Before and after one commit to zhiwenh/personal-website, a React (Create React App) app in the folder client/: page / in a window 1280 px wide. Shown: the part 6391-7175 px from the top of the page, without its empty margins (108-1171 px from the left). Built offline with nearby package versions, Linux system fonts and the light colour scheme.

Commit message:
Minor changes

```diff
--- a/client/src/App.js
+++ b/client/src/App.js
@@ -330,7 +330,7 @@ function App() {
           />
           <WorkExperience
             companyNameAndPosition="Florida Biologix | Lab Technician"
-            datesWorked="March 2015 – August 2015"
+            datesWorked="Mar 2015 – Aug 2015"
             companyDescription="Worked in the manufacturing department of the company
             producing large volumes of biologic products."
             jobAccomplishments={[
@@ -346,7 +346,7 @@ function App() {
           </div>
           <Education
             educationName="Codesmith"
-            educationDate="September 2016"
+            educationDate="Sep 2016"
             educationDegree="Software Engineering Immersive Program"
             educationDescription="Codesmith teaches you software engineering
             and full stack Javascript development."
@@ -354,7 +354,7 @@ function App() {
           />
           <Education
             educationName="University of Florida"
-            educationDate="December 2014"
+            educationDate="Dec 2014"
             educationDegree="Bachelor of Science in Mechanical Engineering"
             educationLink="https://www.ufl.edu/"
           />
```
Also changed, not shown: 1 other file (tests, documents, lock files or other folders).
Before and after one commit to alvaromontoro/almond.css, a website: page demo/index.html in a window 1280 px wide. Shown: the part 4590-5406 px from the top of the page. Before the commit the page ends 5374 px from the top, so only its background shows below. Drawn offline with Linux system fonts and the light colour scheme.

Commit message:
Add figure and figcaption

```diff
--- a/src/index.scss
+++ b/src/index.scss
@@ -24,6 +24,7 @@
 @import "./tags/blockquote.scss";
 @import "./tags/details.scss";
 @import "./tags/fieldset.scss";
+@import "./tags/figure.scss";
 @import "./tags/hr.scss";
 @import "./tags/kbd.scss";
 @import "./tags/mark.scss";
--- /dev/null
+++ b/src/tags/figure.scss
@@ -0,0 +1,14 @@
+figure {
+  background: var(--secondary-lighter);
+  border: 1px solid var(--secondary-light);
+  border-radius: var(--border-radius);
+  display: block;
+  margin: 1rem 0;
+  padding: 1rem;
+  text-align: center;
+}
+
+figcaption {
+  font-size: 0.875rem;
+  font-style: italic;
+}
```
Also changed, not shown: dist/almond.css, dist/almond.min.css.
- - -
### Exercise
Hand back the material above in full, exactly as written.

### Exercise answer
Before and after one commit to zhiwenh/personal-website, a React (Create React App) app in the folder client/: page / in a window 1280 px wide. Shown: the part 6391-7175 px from the top of the page, without its empty margins (108-1171 px from the left). Built offline with nearby package versions, Linux system fonts and the light colour scheme.

Commit message:
Minor changes

```diff
--- a/client/src/App.js
+++ b/client/src/App.js
@@ -330,7 +330,7 @@ function App() {
           />
           <WorkExperience
             companyNameAndPosition="Florida Biologix | Lab Technician"
-            datesWorked="March 2015 – August 2015"
+            datesWorked="Mar 2015 – Aug 2015"
             companyDescription="Worked in the manufacturing department of the company
             producing large volumes of biologic products."
             jobAccomplishments={[
@@ -346,7 +346,7 @@ function App() {
           </div>
           <Education
             educationName="Codesmith"
-            educationDate="September 2016"
+            educationDate="Sep 2016"
             educationDegree="Software Engineering Immersive Program"
             educationDescription="Codesmith teaches you software engineering
             and full stack Javascript development."
@@ -354,7 +354,7 @@ function App() {
           />
           <Education
             educationName="University of Florida"
-            educationDate="December 2014"
+            educationDate="Dec 2014"
             educationDegree="Bachelor of Science in Mechanical Engineering"
             educationLink="https://www.ufl.edu/"
           />
```
Also changed, not shown: 1 other file (tests, documents, lock files or other folders).
Before and after one commit to alvaromontoro/almond.css, a website: page demo/index.html in a window 1280 px wide. Shown: the part 4590-5406 px from the top of the page. Before the commit the page ends 5374 px from the top, so only its background shows below. Drawn offline with Linux system fonts and the light colour scheme.

Commit message:
Add figure and figcaption

```diff
--- a/src/index.scss
+++ b/src/index.scss
@@ -24,6 +24,7 @@
 @import "./tags/blockquote.scss";
 @import "./tags/details.scss";
 @import "./tags/fieldset.scss";
+@import "./tags/figure.scss";
 @import "./tags/hr.scss";
 @import "./tags/kbd.scss";
 @import "./tags/mark.scss";
--- /dev/null
+++ b/src/tags/figure.scss
@@ -0,0 +1,14 @@
+figure {
+  background: var(--secondary-lighter);
+  border: 1px solid var(--secondary-light);
+  border-radius: var(--border-radius);
+  display: block;
+  margin: 1rem 0;
+  padding: 1rem;
+  text-align: center;
+}
+
+figcaption {
+  font-size: 0.875rem;
+  font-style: italic;
+}
```
Also changed, not shown: dist/almond.css, dist/almond.min.css.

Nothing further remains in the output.